▶ [Work to complete]: Scan the data. Collect each line that contains the word "style".

▶ [Exercise materials]:
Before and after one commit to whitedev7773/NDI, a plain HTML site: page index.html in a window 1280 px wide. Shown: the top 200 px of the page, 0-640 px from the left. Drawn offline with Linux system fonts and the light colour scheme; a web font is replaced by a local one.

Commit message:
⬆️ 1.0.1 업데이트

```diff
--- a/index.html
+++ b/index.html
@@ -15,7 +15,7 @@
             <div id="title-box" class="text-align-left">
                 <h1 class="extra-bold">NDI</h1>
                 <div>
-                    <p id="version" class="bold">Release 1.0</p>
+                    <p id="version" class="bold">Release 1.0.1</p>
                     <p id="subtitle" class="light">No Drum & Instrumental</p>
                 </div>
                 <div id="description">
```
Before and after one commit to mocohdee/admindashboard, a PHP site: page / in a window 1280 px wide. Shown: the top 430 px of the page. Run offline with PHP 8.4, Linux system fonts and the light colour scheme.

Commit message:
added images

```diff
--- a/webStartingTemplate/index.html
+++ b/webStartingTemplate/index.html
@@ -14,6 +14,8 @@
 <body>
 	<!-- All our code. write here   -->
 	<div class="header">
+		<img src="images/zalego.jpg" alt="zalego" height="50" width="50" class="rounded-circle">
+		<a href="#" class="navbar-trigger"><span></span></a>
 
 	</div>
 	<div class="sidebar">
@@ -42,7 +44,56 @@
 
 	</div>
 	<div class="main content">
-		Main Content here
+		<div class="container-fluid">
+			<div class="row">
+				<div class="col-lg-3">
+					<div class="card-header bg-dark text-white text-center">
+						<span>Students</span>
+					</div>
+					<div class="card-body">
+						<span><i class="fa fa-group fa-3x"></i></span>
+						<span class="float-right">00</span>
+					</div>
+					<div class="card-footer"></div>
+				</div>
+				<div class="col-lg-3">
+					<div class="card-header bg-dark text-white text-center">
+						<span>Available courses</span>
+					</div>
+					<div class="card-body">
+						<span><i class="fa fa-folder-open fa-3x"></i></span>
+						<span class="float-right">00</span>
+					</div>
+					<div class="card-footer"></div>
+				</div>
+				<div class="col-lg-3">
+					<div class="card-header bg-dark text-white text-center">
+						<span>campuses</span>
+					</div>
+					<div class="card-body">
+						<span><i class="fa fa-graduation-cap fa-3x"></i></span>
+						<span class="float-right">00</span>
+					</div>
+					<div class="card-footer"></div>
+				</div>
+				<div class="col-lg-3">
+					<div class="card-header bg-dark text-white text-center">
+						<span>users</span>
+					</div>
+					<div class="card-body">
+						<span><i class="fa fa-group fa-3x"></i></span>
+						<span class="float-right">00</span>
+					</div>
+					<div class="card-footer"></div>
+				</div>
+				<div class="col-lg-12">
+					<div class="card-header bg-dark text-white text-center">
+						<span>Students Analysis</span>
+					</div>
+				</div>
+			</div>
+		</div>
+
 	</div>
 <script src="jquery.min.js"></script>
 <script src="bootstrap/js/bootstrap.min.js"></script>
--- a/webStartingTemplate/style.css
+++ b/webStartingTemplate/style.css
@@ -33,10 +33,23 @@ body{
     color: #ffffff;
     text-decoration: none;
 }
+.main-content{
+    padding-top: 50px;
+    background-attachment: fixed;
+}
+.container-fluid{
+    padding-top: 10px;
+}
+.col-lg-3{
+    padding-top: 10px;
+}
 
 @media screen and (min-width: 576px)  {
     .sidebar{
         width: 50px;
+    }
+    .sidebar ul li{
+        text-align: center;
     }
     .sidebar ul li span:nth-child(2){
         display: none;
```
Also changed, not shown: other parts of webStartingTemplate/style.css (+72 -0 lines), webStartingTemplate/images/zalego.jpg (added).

▶ [Solution to the exercise]:
--- a/webStartingTemplate/style.css
+++ b/webStartingTemplate/style.css
Also changed, not shown: other parts of webStartingTemplate/style.css (+72 -0 lines), webStartingTemplate/images/zalego.jpg (added).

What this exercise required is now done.